-- Difference listings --

--- START ---

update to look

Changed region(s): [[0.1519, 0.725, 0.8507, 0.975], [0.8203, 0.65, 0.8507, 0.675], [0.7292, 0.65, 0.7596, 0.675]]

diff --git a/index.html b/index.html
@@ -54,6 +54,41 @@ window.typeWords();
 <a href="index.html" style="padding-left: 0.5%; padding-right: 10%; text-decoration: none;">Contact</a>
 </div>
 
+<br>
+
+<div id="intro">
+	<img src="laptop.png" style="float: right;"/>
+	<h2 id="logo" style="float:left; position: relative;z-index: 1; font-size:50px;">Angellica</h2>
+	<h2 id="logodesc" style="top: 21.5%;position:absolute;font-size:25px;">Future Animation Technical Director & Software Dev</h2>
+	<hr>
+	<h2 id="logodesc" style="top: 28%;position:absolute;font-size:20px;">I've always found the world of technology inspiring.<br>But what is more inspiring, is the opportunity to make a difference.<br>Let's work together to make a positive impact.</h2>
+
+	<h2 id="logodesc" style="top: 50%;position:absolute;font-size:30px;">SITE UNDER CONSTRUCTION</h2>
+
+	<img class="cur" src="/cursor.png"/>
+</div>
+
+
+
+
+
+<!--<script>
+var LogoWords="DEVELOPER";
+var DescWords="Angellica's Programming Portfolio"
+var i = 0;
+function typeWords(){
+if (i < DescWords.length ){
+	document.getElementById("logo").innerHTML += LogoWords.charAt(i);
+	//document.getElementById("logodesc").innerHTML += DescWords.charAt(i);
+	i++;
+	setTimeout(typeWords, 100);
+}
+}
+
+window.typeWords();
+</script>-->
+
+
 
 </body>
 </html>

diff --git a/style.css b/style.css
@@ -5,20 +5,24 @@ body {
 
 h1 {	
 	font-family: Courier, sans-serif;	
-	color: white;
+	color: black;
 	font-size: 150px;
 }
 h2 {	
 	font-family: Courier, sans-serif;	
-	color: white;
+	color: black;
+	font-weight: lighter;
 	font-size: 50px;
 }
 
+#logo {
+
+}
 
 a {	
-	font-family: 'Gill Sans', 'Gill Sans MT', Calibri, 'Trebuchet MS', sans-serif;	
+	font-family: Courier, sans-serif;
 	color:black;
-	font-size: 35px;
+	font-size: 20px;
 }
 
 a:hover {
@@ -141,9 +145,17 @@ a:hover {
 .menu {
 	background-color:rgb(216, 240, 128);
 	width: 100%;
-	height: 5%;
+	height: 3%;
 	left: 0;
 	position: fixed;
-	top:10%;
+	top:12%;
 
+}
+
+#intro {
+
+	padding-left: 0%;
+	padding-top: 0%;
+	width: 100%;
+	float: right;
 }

--- END ---

-- PROBLEM STATEMENT --
Return all of the entries above exactly as they stand.

-- EXERCISE RESULT --
update to look

Changed region(s): [[0.1519, 0.725, 0.8507, 0.975], [0.8203, 0.65, 0.8507, 0.675], [0.7292, 0.65, 0.7596, 0.675]]

diff --git a/index.html b/index.html
@@ -54,6 +54,41 @@ window.typeWords();
 <a href="index.html" style="padding-left: 0.5%; padding-right: 10%; text-decoration: none;">Contact</a>
 </div>
 
+<br>
+
+<div id="intro">
+	<img src="laptop.png" style="float: right;"/>
+	<h2 id="logo" style="float:left; position: relative;z-index: 1; font-size:50px;">Angellica</h2>
+	<h2 id="logodesc" style="top: 21.5%;position:absolute;font-size:25px;">Future Animation Technical Director & Software Dev</h2>
+	<hr>
+	<h2 id="logodesc" style="top: 28%;position:absolute;font-size:20px;">I've always found the world of technology inspiring.<br>But what is more inspiring, is the opportunity to make a difference.<br>Let's work together to make a positive impact.</h2>
+
+	<h2 id="logodesc" style="top: 50%;position:absolute;font-size:30px;">SITE UNDER CONSTRUCTION</h2>
+
+	<img class="cur" src="/cursor.png"/>
+</div>
+
+
+
+
+
+<!--<script>
+var LogoWords="DEVELOPER";
+var DescWords="Angellica's Programming Portfolio"
+var i = 0;
+function typeWords(){
+if (i < DescWords.length ){
+	document.getElementById("logo").innerHTML += LogoWords.charAt(i);
+	//document.getElementById("logodesc").innerHTML += DescWords.charAt(i);
+	i++;
+	setTimeout(typeWords, 100);
+}
+}
+
+window.typeWords();
+</script>-->
+
+
 
 </body>
 </html>

diff --git a/style.css b/style.css
@@ -5,20 +5,24 @@ body {
 
 h1 {	
 	font-family: Courier, sans-serif;	
-	color: white;
+	color: black;
 	font-size: 150px;
 }
 h2 {	
 	font-family: Courier, sans-serif;	
-	color: white;
+	color: black;
+	font-weight: lighter;
 	font-size: 50px;
 }
 
+#logo {
+
+}
 
 a {	
-	font-family: 'Gill Sans', 'Gill Sans MT', Calibri, 'Trebuchet MS', sans-serif;	
+	font-family: Courier, sans-serif;
 	color:black;
-	font-size: 35px;
+	font-size: 20px;
 }
 
 a:hover {
@@ -141,9 +145,17 @@ a:hover {
 .menu {
 	background-color:rgb(216, 240, 128);
 	width: 100%;
-	height: 5%;
+	height: 3%;
 	left: 0;
 	position: fixed;
-	top:10%;
+	top:12%;
 
+}
+
+#intro {
+
+	padding-left: 0%;
+	padding-top: 0%;
+	width: 100%;
+	float: right;
 }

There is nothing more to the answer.